• Description of the task: Retype the whole listing below exactly, keeping every picture out of it.

═══

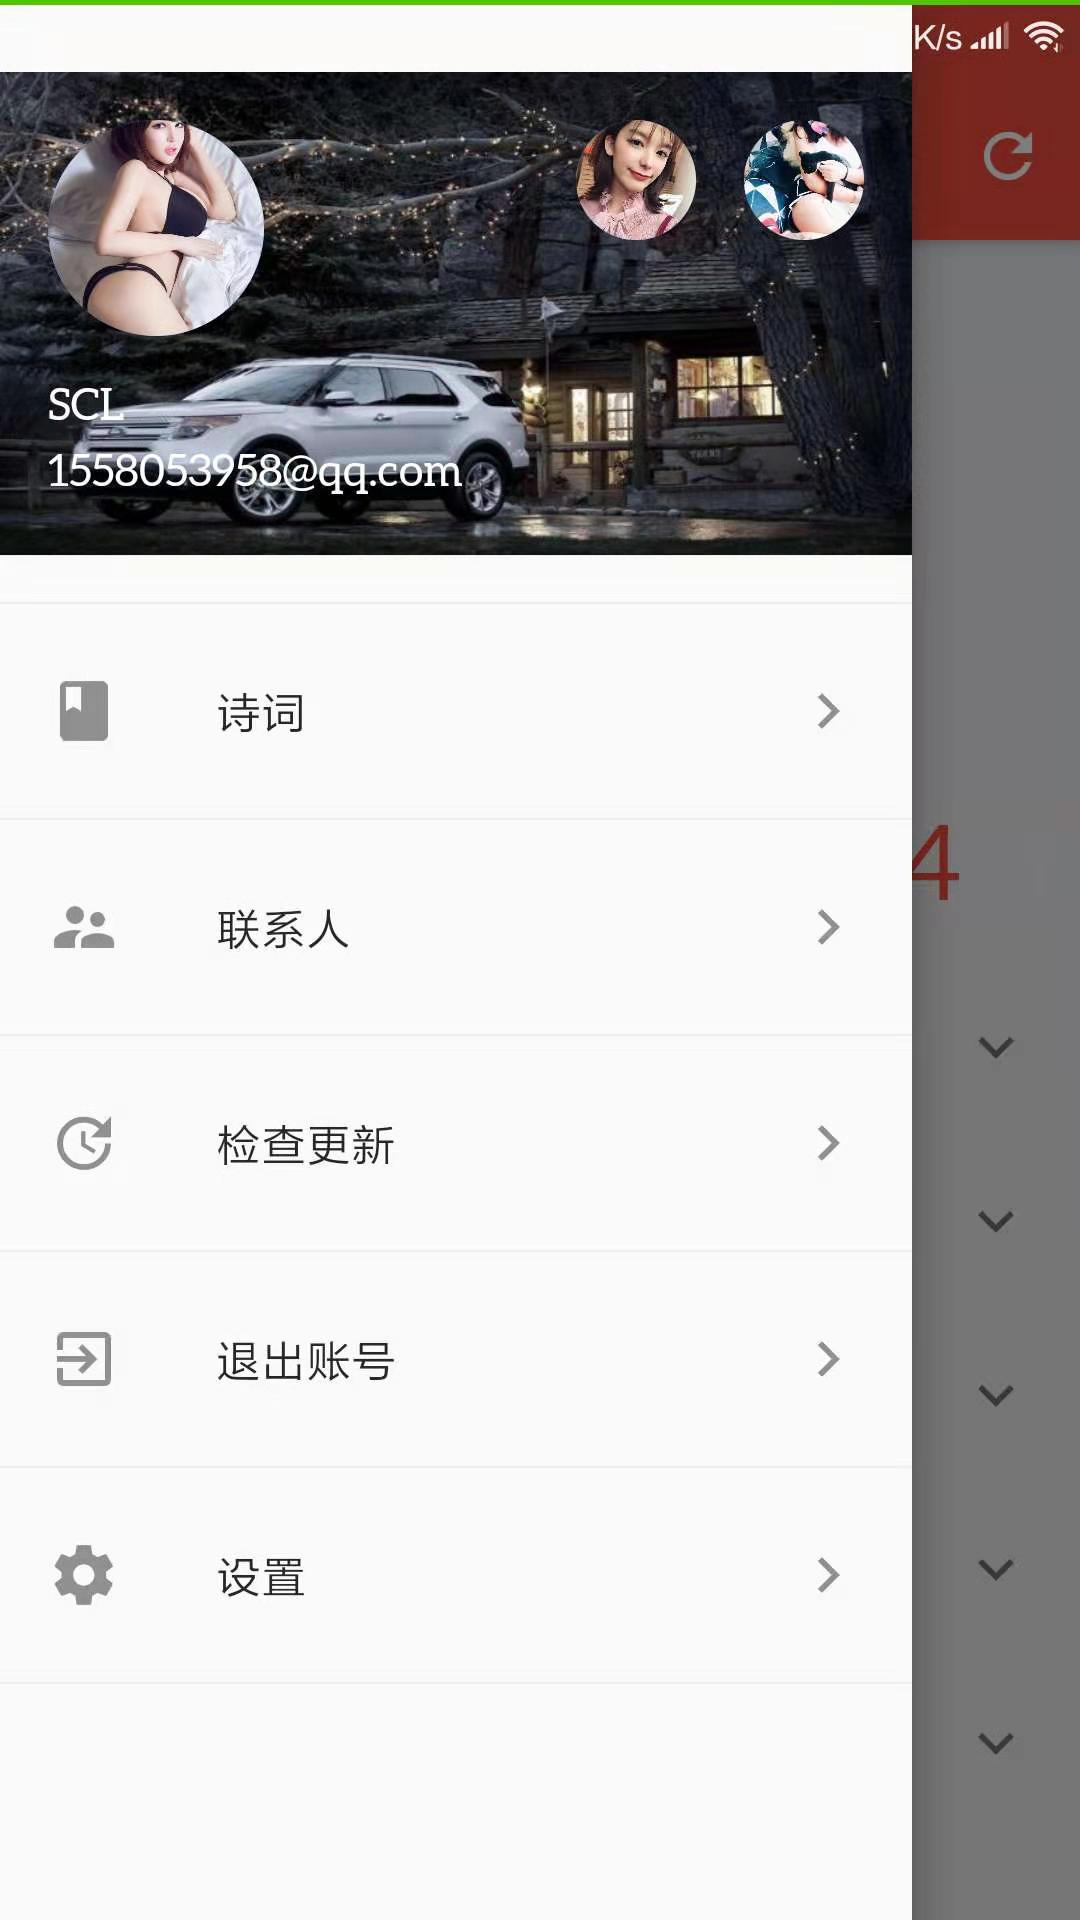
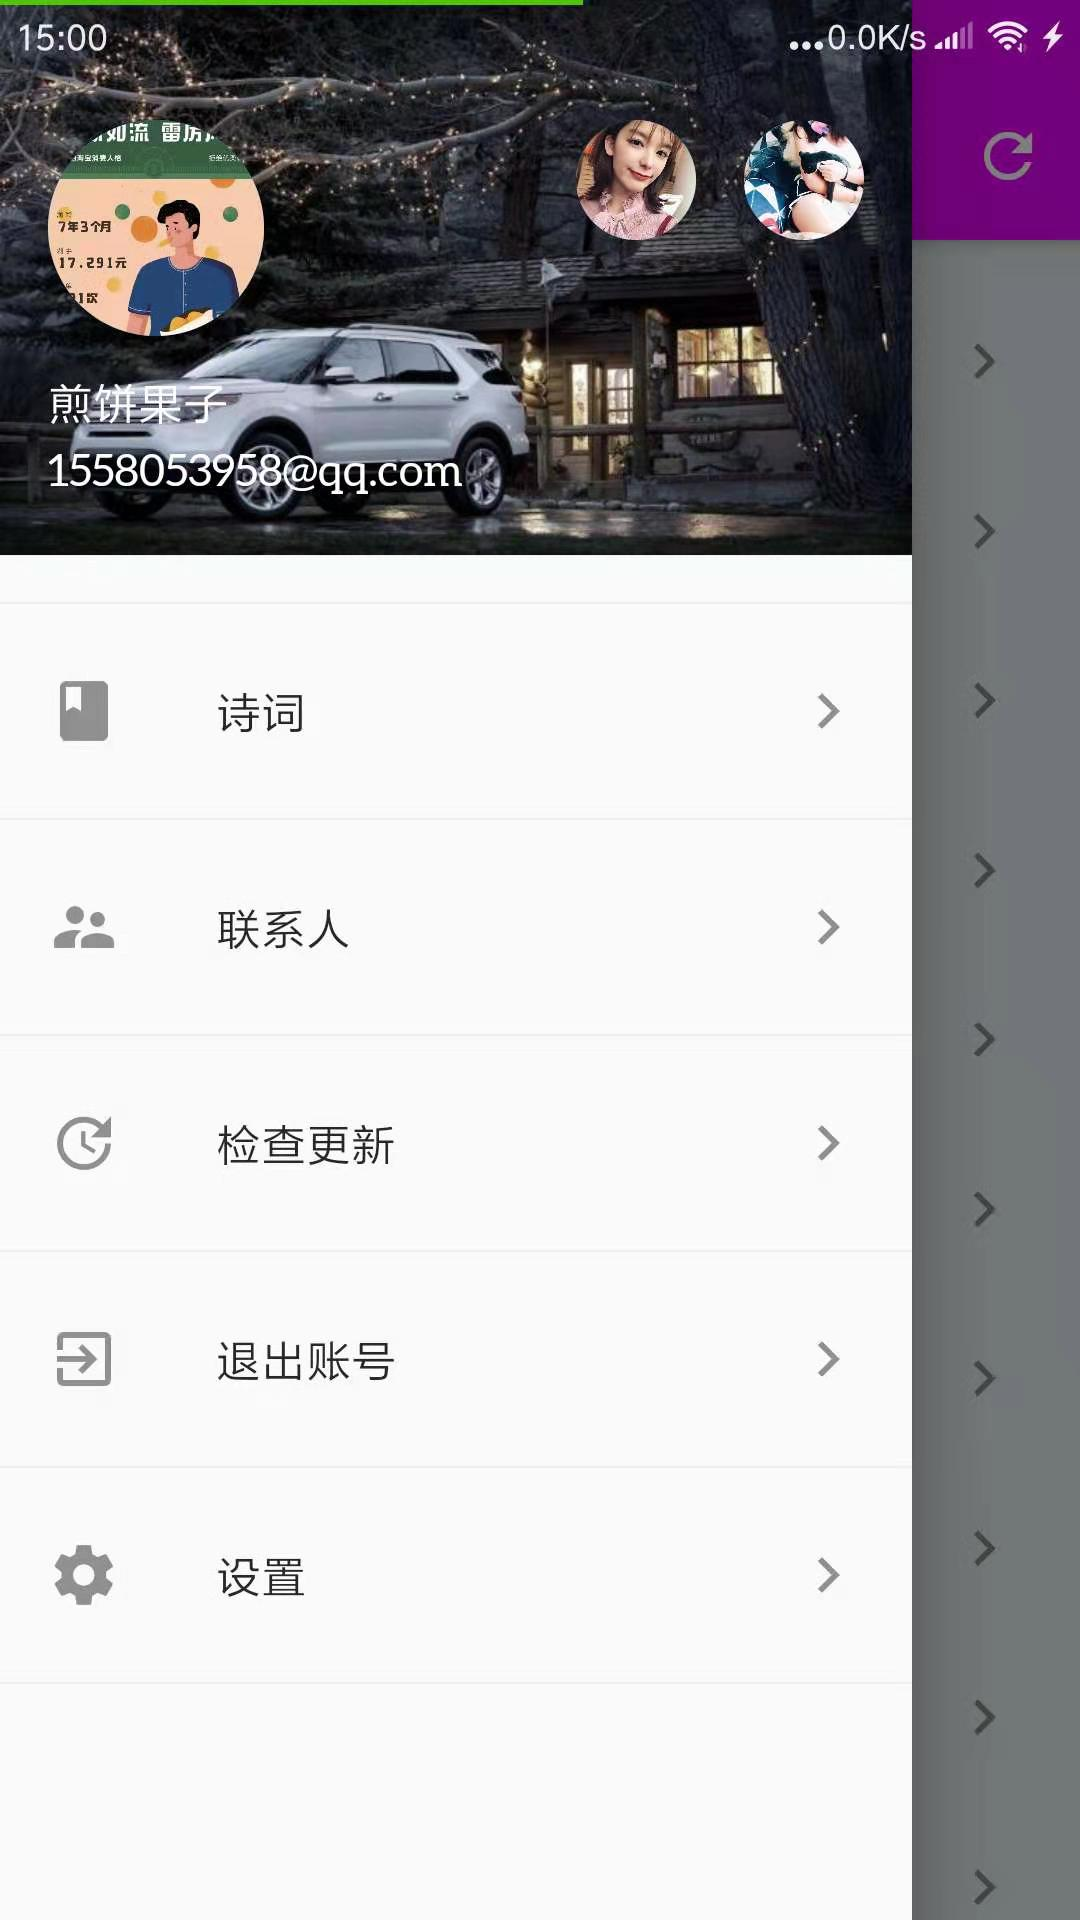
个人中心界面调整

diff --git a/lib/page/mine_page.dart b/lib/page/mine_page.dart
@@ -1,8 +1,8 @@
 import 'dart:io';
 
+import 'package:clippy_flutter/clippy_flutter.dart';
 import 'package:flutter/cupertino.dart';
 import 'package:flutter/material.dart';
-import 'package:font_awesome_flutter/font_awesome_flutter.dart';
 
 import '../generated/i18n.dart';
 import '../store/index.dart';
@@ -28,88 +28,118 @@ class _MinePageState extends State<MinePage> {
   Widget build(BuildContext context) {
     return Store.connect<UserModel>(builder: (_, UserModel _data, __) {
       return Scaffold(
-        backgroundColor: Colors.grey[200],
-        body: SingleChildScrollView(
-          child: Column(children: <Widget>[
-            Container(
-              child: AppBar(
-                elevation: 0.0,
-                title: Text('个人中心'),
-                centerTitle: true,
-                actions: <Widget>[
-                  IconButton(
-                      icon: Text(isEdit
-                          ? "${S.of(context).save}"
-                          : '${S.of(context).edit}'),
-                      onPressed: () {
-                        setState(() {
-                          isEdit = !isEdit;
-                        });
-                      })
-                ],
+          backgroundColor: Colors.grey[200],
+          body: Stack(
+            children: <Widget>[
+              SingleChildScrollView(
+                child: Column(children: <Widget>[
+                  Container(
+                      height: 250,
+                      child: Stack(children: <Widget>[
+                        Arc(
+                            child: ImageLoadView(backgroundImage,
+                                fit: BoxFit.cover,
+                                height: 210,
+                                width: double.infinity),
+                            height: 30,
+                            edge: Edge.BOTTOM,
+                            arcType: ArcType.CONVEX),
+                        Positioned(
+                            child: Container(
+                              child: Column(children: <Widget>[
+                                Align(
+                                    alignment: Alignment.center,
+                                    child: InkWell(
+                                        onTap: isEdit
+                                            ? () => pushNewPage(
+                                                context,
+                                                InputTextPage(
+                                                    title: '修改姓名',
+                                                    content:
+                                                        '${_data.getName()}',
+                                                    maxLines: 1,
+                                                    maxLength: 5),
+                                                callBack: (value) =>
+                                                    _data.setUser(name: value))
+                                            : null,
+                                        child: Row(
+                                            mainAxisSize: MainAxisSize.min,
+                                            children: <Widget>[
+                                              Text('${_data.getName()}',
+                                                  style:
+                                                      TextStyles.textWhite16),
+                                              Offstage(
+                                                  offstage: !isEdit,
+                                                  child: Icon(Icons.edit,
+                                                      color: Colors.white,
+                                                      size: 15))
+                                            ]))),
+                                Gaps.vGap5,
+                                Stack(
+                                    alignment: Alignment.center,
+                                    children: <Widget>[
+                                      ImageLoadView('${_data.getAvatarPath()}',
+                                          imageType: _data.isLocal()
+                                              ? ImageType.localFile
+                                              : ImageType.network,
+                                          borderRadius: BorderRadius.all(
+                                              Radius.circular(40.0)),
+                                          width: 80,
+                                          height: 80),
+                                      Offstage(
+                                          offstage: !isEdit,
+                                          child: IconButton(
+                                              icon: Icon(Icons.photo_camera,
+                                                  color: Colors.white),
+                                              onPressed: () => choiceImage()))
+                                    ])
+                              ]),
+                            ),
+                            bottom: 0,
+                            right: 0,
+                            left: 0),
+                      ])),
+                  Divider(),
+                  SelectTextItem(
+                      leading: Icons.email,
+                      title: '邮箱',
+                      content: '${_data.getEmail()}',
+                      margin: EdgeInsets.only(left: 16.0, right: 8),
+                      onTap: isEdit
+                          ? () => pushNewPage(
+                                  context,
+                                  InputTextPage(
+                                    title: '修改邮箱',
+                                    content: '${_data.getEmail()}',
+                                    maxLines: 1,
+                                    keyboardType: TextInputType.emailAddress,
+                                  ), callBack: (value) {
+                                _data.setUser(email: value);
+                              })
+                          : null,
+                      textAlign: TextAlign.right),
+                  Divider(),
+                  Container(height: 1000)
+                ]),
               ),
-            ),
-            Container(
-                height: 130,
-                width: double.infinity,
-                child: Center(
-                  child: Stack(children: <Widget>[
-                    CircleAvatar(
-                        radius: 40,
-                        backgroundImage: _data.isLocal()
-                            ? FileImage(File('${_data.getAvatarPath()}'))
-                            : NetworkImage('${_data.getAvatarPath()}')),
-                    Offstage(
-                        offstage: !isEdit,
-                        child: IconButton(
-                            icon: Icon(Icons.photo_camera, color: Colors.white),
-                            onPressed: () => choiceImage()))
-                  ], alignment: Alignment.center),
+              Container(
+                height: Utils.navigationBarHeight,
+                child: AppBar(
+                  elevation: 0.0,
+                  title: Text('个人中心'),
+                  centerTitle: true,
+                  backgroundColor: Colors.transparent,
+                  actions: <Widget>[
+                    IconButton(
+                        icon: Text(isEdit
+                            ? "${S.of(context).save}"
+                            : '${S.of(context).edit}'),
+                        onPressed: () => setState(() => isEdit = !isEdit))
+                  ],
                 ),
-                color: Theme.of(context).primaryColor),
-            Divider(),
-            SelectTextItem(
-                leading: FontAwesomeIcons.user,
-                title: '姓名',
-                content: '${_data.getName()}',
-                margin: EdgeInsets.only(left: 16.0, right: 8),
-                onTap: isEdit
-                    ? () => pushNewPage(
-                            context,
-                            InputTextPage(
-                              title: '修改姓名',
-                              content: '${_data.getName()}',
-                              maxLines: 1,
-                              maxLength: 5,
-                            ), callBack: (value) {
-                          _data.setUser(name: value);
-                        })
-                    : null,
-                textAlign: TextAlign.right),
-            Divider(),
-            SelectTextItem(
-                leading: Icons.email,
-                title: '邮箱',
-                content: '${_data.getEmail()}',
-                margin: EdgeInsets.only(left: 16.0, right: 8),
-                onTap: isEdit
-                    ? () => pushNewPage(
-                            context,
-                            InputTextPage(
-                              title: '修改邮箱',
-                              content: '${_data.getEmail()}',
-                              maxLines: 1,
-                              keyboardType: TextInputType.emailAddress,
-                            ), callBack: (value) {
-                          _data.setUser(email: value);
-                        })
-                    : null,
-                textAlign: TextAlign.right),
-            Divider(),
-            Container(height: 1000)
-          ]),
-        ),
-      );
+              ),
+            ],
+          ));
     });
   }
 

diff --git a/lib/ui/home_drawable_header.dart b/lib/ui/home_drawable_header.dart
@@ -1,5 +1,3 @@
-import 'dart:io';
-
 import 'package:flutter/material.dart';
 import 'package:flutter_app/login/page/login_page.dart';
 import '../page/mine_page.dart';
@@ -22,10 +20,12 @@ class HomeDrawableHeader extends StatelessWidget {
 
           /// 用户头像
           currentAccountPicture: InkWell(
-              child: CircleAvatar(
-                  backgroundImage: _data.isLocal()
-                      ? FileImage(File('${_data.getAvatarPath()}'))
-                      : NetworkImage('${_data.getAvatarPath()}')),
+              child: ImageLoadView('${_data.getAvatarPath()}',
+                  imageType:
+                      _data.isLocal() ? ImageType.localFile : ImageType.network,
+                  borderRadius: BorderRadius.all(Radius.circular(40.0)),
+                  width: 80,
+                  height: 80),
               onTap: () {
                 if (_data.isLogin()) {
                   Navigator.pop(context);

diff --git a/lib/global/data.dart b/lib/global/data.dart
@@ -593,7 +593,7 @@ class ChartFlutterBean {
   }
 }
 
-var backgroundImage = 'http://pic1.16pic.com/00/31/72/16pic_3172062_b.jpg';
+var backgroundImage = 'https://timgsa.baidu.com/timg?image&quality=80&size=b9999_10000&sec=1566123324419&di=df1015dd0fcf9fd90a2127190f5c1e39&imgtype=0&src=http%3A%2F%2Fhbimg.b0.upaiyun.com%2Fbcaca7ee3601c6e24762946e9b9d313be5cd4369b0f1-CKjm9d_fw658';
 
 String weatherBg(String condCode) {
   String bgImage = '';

═══

• Result of the task:
个人中心界面调整

diff --git a/lib/page/mine_page.dart b/lib/page/mine_page.dart
@@ -1,8 +1,8 @@
 import 'dart:io';
 
+import 'package:clippy_flutter/clippy_flutter.dart';
 import 'package:flutter/cupertino.dart';
 import 'package:flutter/material.dart';
-import 'package:font_awesome_flutter/font_awesome_flutter.dart';
 
 import '../generated/i18n.dart';
 import '../store/index.dart';
@@ -28,88 +28,118 @@ class _MinePageState extends State<MinePage> {
   Widget build(BuildContext context) {
     return Store.connect<UserModel>(builder: (_, UserModel _data, __) {
       return Scaffold(
-        backgroundColor: Colors.grey[200],
-        body: SingleChildScrollView(
-          child: Column(children: <Widget>[
-            Container(
-              child: AppBar(
-                elevation: 0.0,
-                title: Text('个人中心'),
-                centerTitle: true,
-                actions: <Widget>[
-                  IconButton(
-                      icon: Text(isEdit
-                          ? "${S.of(context).save}"
-                          : '${S.of(context).edit}'),
-                      onPressed: () {
-                        setState(() {
-                          isEdit = !isEdit;
-                        });
-                      })
-                ],
+          backgroundColor: Colors.grey[200],
+          body: Stack(
+            children: <Widget>[
+              SingleChildScrollView(
+                child: Column(children: <Widget>[
+                  Container(
+                      height: 250,
+                      child: Stack(children: <Widget>[
+                        Arc(
+                            child: ImageLoadView(backgroundImage,
+                                fit: BoxFit.cover,
+                                height: 210,
+                                width: double.infinity),
+                            height: 30,
+                            edge: Edge.BOTTOM,
+                            arcType: ArcType.CONVEX),
+                        Positioned(
+                            child: Container(
+                              child: Column(children: <Widget>[
+                                Align(
+                                    alignment: Alignment.center,
+                                    child: InkWell(
+                                        onTap: isEdit
+                                            ? () => pushNewPage(
+                                                context,
+                                                InputTextPage(
+                                                    title: '修改姓名',
+                                                    content:
+                                                        '${_data.getName()}',
+                                                    maxLines: 1,
+                                                    maxLength: 5),
+                                                callBack: (value) =>
+                                                    _data.setUser(name: value))
+                                            : null,
+                                        child: Row(
+                                            mainAxisSize: MainAxisSize.min,
+                                            children: <Widget>[
+                                              Text('${_data.getName()}',
+                                                  style:
+                                                      TextStyles.textWhite16),
+                                              Offstage(
+                                                  offstage: !isEdit,
+                                                  child: Icon(Icons.edit,
+                                                      color: Colors.white,
+                                                      size: 15))
+                                            ]))),
+                                Gaps.vGap5,
+                                Stack(
+                                    alignment: Alignment.center,
+                                    children: <Widget>[
+                                      ImageLoadView('${_data.getAvatarPath()}',
+                                          imageType: _data.isLocal()
+                                              ? ImageType.localFile
+                                              : ImageType.network,
+                                          borderRadius: BorderRadius.all(
+                                              Radius.circular(40.0)),
+                                          width: 80,
+                                          height: 80),
+                                      Offstage(
+                                          offstage: !isEdit,
+                                          child: IconButton(
+                                              icon: Icon(Icons.photo_camera,
+                                                  color: Colors.white),
+                                              onPressed: () => choiceImage()))
+                                    ])
+                              ]),
+                            ),
+                            bottom: 0,
+                            right: 0,
+                            left: 0),
+                      ])),
+                  Divider(),
+                  SelectTextItem(
+                      leading: Icons.email,
+                      title: '邮箱',
+                      content: '${_data.getEmail()}',
+                      margin: EdgeInsets.only(left: 16.0, right: 8),
+                      onTap: isEdit
+                          ? () => pushNewPage(
+                                  context,
+                                  InputTextPage(
+                                    title: '修改邮箱',
+                                    content: '${_data.getEmail()}',
+                                    maxLines: 1,
+                                    keyboardType: TextInputType.emailAddress,
+                                  ), callBack: (value) {
+                                _data.setUser(email: value);
+                              })
+                          : null,
+                      textAlign: TextAlign.right),
+                  Divider(),
+                  Container(height: 1000)
+                ]),
               ),
-            ),
-            Container(
-                height: 130,
-                width: double.infinity,
-                child: Center(
-                  child: Stack(children: <Widget>[
-                    CircleAvatar(
-                        radius: 40,
-                        backgroundImage: _data.isLocal()
-                            ? FileImage(File('${_data.getAvatarPath()}'))
-                            : NetworkImage('${_data.getAvatarPath()}')),
-                    Offstage(
-                        offstage: !isEdit,
-                        child: IconButton(
-                            icon: Icon(Icons.photo_camera, color: Colors.white),
-                            onPressed: () => choiceImage()))
-                  ], alignment: Alignment.center),
+              Container(
+                height: Utils.navigationBarHeight,
+                child: AppBar(
+                  elevation: 0.0,
+                  title: Text('个人中心'),
+                  centerTitle: true,
+                  backgroundColor: Colors.transparent,
+                  actions: <Widget>[
+                    IconButton(
+                        icon: Text(isEdit
+                            ? "${S.of(context).save}"
+                            : '${S.of(context).edit}'),
+                        onPressed: () => setState(() => isEdit = !isEdit))
+                  ],
                 ),
-                color: Theme.of(context).primaryColor),
-            Divider(),
-            SelectTextItem(
-                leading: FontAwesomeIcons.user,
-                title: '姓名',
-                content: '${_data.getName()}',
-                margin: EdgeInsets.only(left: 16.0, right: 8),
-                onTap: isEdit
-                    ? () => pushNewPage(
-                            context,
-                            InputTextPage(
-                              title: '修改姓名',
-                              content: '${_data.getName()}',
-                              maxLines: 1,
-                              maxLength: 5,
-                            ), callBack: (value) {
-                          _data.setUser(name: value);
-                        })
-                    : null,
-                textAlign: TextAlign.right),
-            Divider(),
-            SelectTextItem(
-                leading: Icons.email,
-                title: '邮箱',
-                content: '${_data.getEmail()}',
-                margin: EdgeInsets.only(left: 16.0, right: 8),
-                onTap: isEdit
-                    ? () => pushNewPage(
-                            context,
-                            InputTextPage(
-                              title: '修改邮箱',
-                              content: '${_data.getEmail()}',
-                              maxLines: 1,
-                              keyboardType: TextInputType.emailAddress,
-                            ), callBack: (value) {
-                          _data.setUser(email: value);
-                        })
-                    : null,
-                textAlign: TextAlign.right),
-            Divider(),
-            Container(height: 1000)
-          ]),
-        ),
-      );
+              ),
+            ],
+          ));
     });
   }
 

diff --git a/lib/ui/home_drawable_header.dart b/lib/ui/home_drawable_header.dart
@@ -1,5 +1,3 @@
-import 'dart:io';
-
 import 'package:flutter/material.dart';
 import 'package:flutter_app/login/page/login_page.dart';
 import '../page/mine_page.dart';
@@ -22,10 +20,12 @@ class HomeDrawableHeader extends StatelessWidget {
 
           /// 用户头像
           currentAccountPicture: InkWell(
-              child: CircleAvatar(
-                  backgroundImage: _data.isLocal()
-                      ? FileImage(File('${_data.getAvatarPath()}'))
-                      : NetworkImage('${_data.getAvatarPath()}')),
+              child: ImageLoadView('${_data.getAvatarPath()}',
+                  imageType:
+                      _data.isLocal() ? ImageType.localFile : ImageType.network,
+                  borderRadius: BorderRadius.all(Radius.circular(40.0)),
+                  width: 80,
+                  height: 80),
               onTap: () {
                 if (_data.isLogin()) {
                   Navigator.pop(context);

diff --git a/lib/global/data.dart b/lib/global/data.dart
@@ -593,7 +593,7 @@ class ChartFlutterBean {
   }
 }
 
-var backgroundImage = 'http://pic1.16pic.com/00/31/72/16pic_3172062_b.jpg';
+var backgroundImage = 'https://timgsa.baidu.com/timg?image&quality=80&size=b9999_10000&sec=1566123324419&di=df1015dd0fcf9fd90a2127190f5c1e39&imgtype=0&src=http%3A%2F%2Fhbimg.b0.upaiyun.com%2Fbcaca7ee3601c6e24762946e9b9d313be5cd4369b0f1-CKjm9d_fw658';
 
 String weatherBg(String condCode) {
   String bgImage = '';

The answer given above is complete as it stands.